Task item: Somewhere below is a line with "TLS_CERT(TLS Certificate)" and, later, a line with "TLS_CERT -- CN ---> DOMAIN"; repeat those two lines and all the lines between them, exactly as they are.

Supplied records:
= = = = =
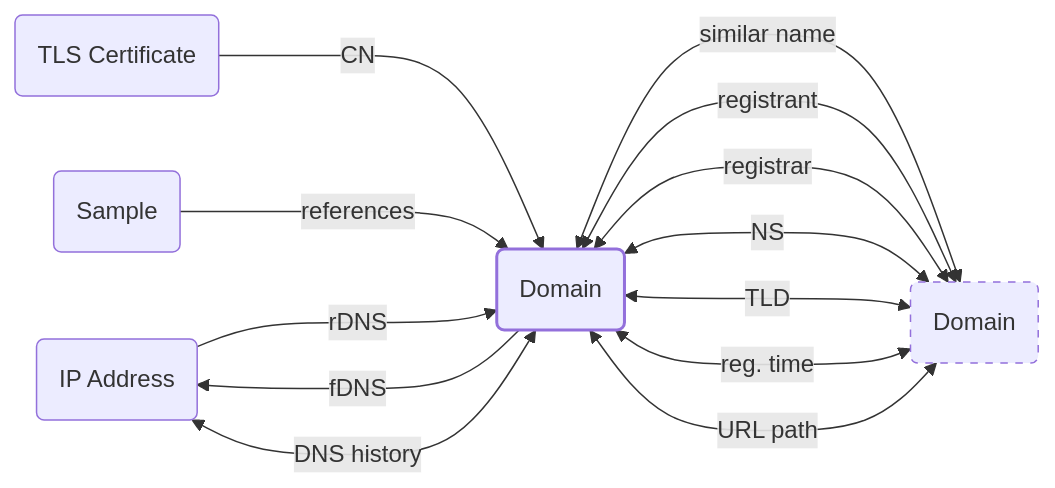
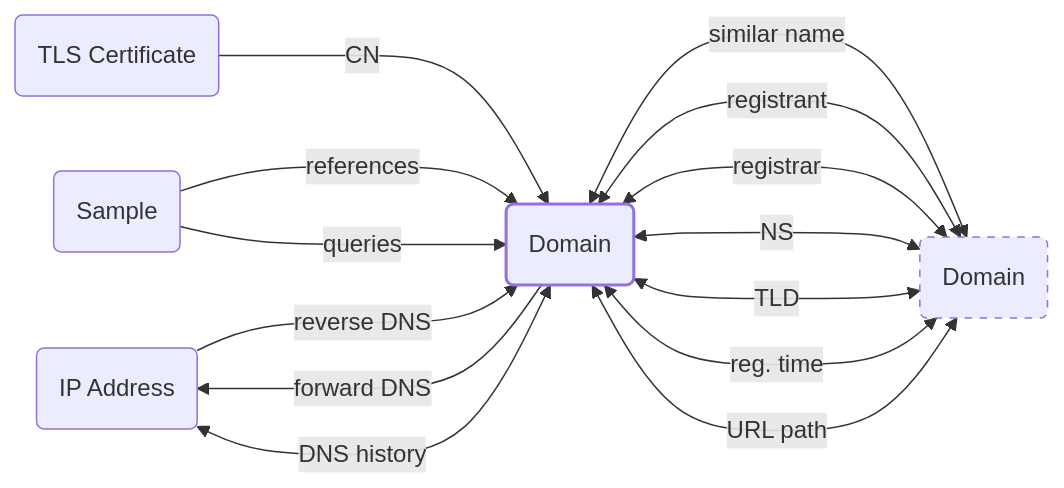
One commit to korniko98/pivot-atlas changed the diagram in docs/index.md. Above: the diagram before and after it, drawn with Mermaid.

Commit message:
update domain map on main page

````diff
--- a/docs/index.md
+++ b/docs/index.md
@@ -39,32 +39,33 @@
 	```mermaid
 	flowchart LR
 		classDef primary stroke-width: 2px
 		classDef secondary stroke-dasharray: 5 5
 		
 		%% define nodes
 		IP_ADDRESS(IP Address)
 		DOMAIN(Domain):::primary
 		DOMAIN_(Domain):::secondary
 		TLS_CERT(TLS Certificate)
 		SAMPLE(Sample)
 		
 		%% define edges
-		DOMAIN -- fDNS --> IP_ADDRESS
-		IP_ADDRESS -- rDNS ---> DOMAIN
+		DOMAIN -- forward DNS --> IP_ADDRESS
+		IP_ADDRESS -- reverse DNS ---> DOMAIN
 		DOMAIN <-- DNS history --> IP_ADDRESS
 		TLS_CERT -- CN ---> DOMAIN
 		DOMAIN <-- similar name ---> DOMAIN_
 		DOMAIN <-- registrant ---> DOMAIN_
 		DOMAIN <-- registrar --> DOMAIN_
 		DOMAIN <-- NS --> DOMAIN_
 		DOMAIN <-- TLD --> DOMAIN_
 		DOMAIN <-- reg. time --> DOMAIN_
 		DOMAIN <-- URL path --> DOMAIN_
 		SAMPLE -- references ---> DOMAIN
+		SAMPLE -- queries --> DOMAIN
 		
 		%% define links
 		click TLS_CERT "/artifacts/tls-certificate"
 		click IP_ADDRESS "/artifacts/ip-address"
 		click DOMAIN "/artifacts/domain"
 		click SAMPLE "/artifacts/sample"
 	```
````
= = = = =
Problem solution:
 		TLS_CERT(TLS Certificate)
 		SAMPLE(Sample)
 		
 		%% define edges
-		DOMAIN -- fDNS --> IP_ADDRESS
-		IP_ADDRESS -- rDNS ---> DOMAIN
+		DOMAIN -- forward DNS --> IP_ADDRESS
+		IP_ADDRESS -- reverse DNS ---> DOMAIN
 		DOMAIN <-- DNS history --> IP_ADDRESS
 		TLS_CERT -- CN ---> DOMAIN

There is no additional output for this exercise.